HMRC has concluded that no evidence has been seen to suggest the introduction of standardised packaging will have an impact on the overall size of the illegal tobacco market. Claims that illegal tobacco trade has increased in Australia are not substantiated by data from the Australian Government. Indeed, one study found that, contrary to tobacco industry claims, there has been no evidence in Australia of increased use of illicit tobacco2.The only reports showing an increase have been funded by the tobacco industry and have not been peer-reviewed.
Data from Australia has been misquoted by the tobacco industry in attempts to substantiate this claim. The data used does not include enough under 18s for the figures to be reliable. Furthermore, there is evidence to suggest that the introduction of standardised packaging has reduced the appeal of cigarette packs to adolescents.
This is simply untrue and cost-effective covers can be bought for as little as £120.
Case Study: Australia
Australia became the first country in the world to introduce standardised tobacco packaging in December 2012 and tobacco is now sold in packs like those in the image. Evidence shows that it is having a positive impact and reducing smoking prevalence.
- The only branding is the product name in a standard font and colour
- The pack and contents are a standard shape, size and colour
- Health warnings on the front and back have been increased in size
- Security markings, including covert security, remain
A recent Cochrane review1 looking at the impact of tobacco packaging design on tobacco use found a reduction in smoking of 0.5% up to one year after the standardised pack policy was introduced in Australia, which the authors say would translate into 300,000 fewer smokers in the UK should the policy have an equivalent impact here.
Other countries around the world are also in the process of implementing standardised tobacco packaging. In France, all packs on sale have been required to be in a standardised format since 1 January 2017. All tobacco products manufactured for retail sale in Ireland must be in standardised retail packaging from 30th September 2017. Any products manufactured and placed on the market before that date that are not compliant with the new requirements will be permitted to stay on the market until 30th September, 2018.
Who can help me to quit smoking?
Help Me Quit is a new, free NHS service in Wales. They will help you to pick the best way to quit, whether that’s telephone support, one-to-one or group meetings or the local pharmacy.

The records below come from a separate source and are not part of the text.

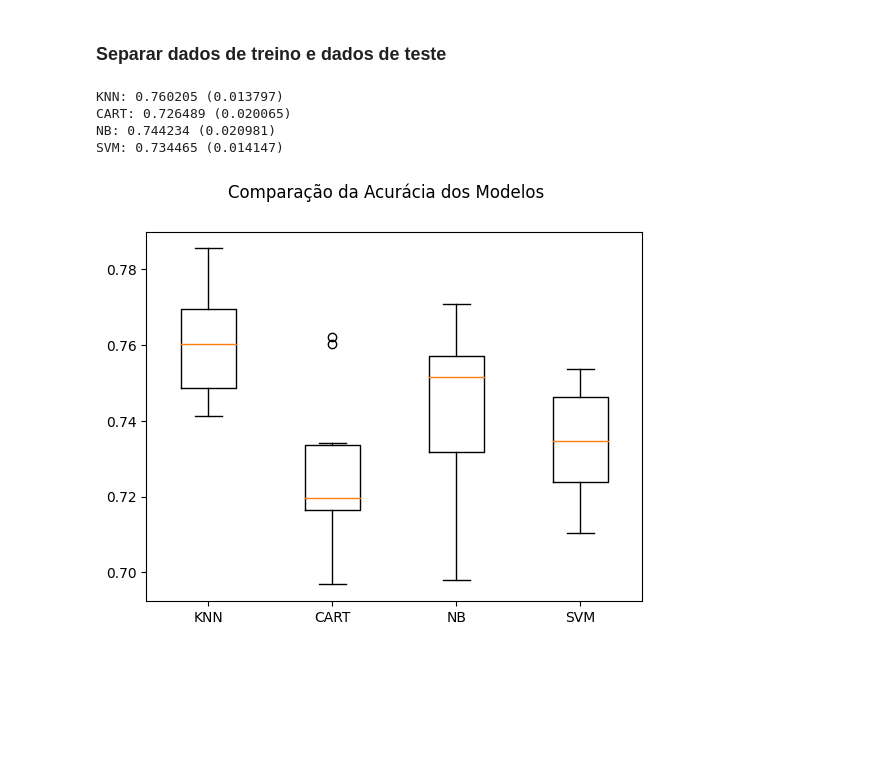
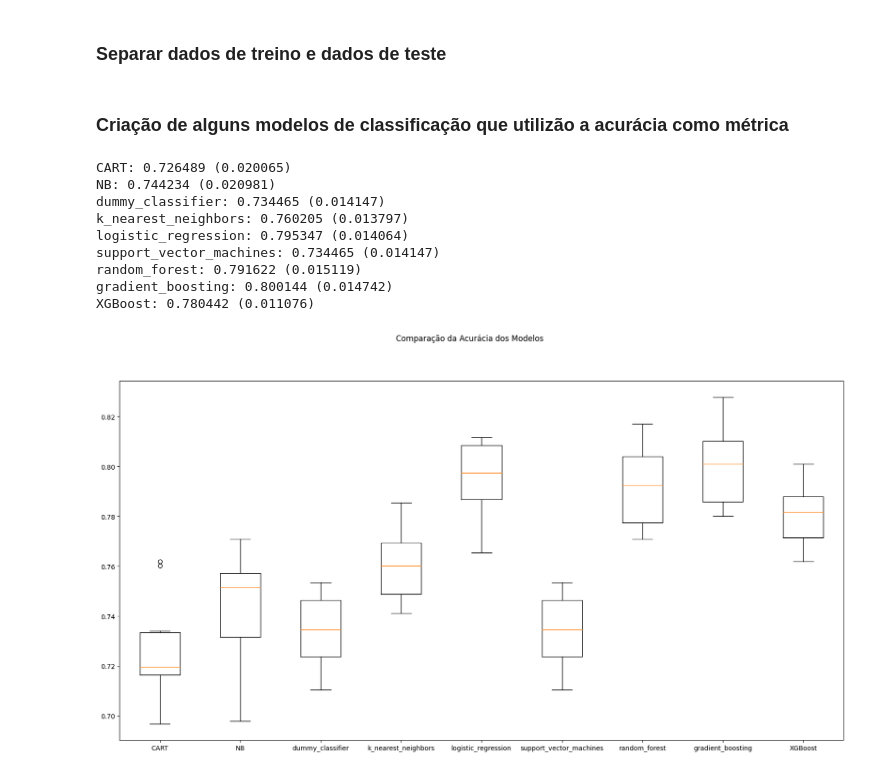
Before and after one commit to vinicius-mattoso/churn_project, a Jupyter notebook: ChurnModel.ipynb, the cells around one changed output. Drawn from its saved outputs; the diff is of its cells as text; code cells hidden in the pictures; blank space fills up the shorter version.

```diff
--- a/ChurnModel.ipynb
+++ b/ChurnModel.ipynb
@@ -151,41 +176,54 @@ X_train, X_test, y_train, y_test = X_train.values, X_test.values, y_train.values
 # Criando os folds para a validação cruzada
 num_particoes = 10 # número de folds da validação cruzada
 kfold = KFold(n_splits=num_particoes, shuffle=True, random_state=seed) # faz o particionamento em 10 folds
+# %% [markdown]
+### Criação de alguns modelos de classificação que utilizão a acurácia como métrica
 # %%
 # Modelagem
 
 # Definindo uma seed global para esta célula de código
 np.random.seed(seed)
 
 # Listas para armazenar os modelos, os resultados e os nomes dos modelos
 models = []
 results = []
 names = []
 
 # Preparando os modelos e adicionando-os em uma lista
-models.append(('KNN', KNeighborsClassifier()))
 models.append(('CART', DecisionTreeClassifier()))
 models.append(('NB', GaussianNB()))
-models.append(('SVM', SVC()))
+models.append(('dummy_classifier', DummyClassifier(random_state=seed, strategy='most_frequent')))
+models.append(('k_nearest_neighbors', KNeighborsClassifier()))
+models.append(('logistic_regression', LogisticRegression(random_state=seed)))
+models.append(('support_vector_machines', SVC(random_state=seed)))
+models.append(('random_forest', RandomForestClassifier(random_state=seed)))
+models.append(('gradient_boosting', GradientBoostingClassifier(random_state=seed)))
+models.append(('XGBoost', XGBClassifier(random_state=seed)))
+
 
 # Avaliando um modelo por vez
 for name, model in models:
   cv_results = cross_val_score(model, X_train, y_train, cv=kfold, scoring='accuracy')
   results.append(cv_results)
   names.append(name)
   msg = "%s: %f (%f)" % (name, cv_results.mean(), cv_results.std()) # média e desvio padrão dos 10 resultados da validação cruzada
   print(msg)
 
 # Boxplot de comparação dos modelos
-fig = plt.figure()
+fig = plt.figure(figsize=(20, 10))
 fig.suptitle('Comparação da Acurácia dos Modelos')
 ax = fig.add_subplot(111)
 plt.boxplot(results)
 ax.set_xticklabels(names)
 plt.show()
 # %% [output]
-KNN: 0.760205 (0.013797)
 CART: 0.726489 (0.020065)
 NB: 0.744234 (0.020981)
-SVM: 0.734465 (0.014147)
+dummy_classifier: 0.734465 (0.014147)
+k_nearest_neighbors: 0.760205 (0.013797)
+logistic_regression: 0.795347 (0.014064)
+support_vector_machines: 0.734465 (0.014147)
+random_forest: 0.791622 (0.015119)
+gradient_boosting: 0.800144 (0.014742)
+XGBoost: 0.780442 (0.011076)
-[figure, old version]
+[figure, new version]
```
Also changed, not shown: parts of 21 cells of this notebook.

They can also recommend which nicotine replacements, such as patches or gum, are best for you.
Phone: 0800 085 2219 – Text: HMQ to 80818
1 McNeill A, Gravely S, Hitchman SC, Bauld L (2017) Hammond D, Hartmann-Boyce J. Tobacco packaging design for reducing tobacco use. Cochrane Database of Systematic Reviews; Issue 4.
2 Scollo M, Zacher M, Coomber K and Wakefield M (2015) Use of illicit tobacco following introduction of standardised packaging of tobacco products in Australia: results from a national cross-sectional survey. Tobacco Control Journal; 24:ii76-ii81
3 White V, Williams T & Wakefield M. (2015) Has the introduction of plain packaging with larger graphic health warnings changed adolescents’ perceptions of cigarette packs and brands? Tobacco Control Journal; 24:ii42-ii49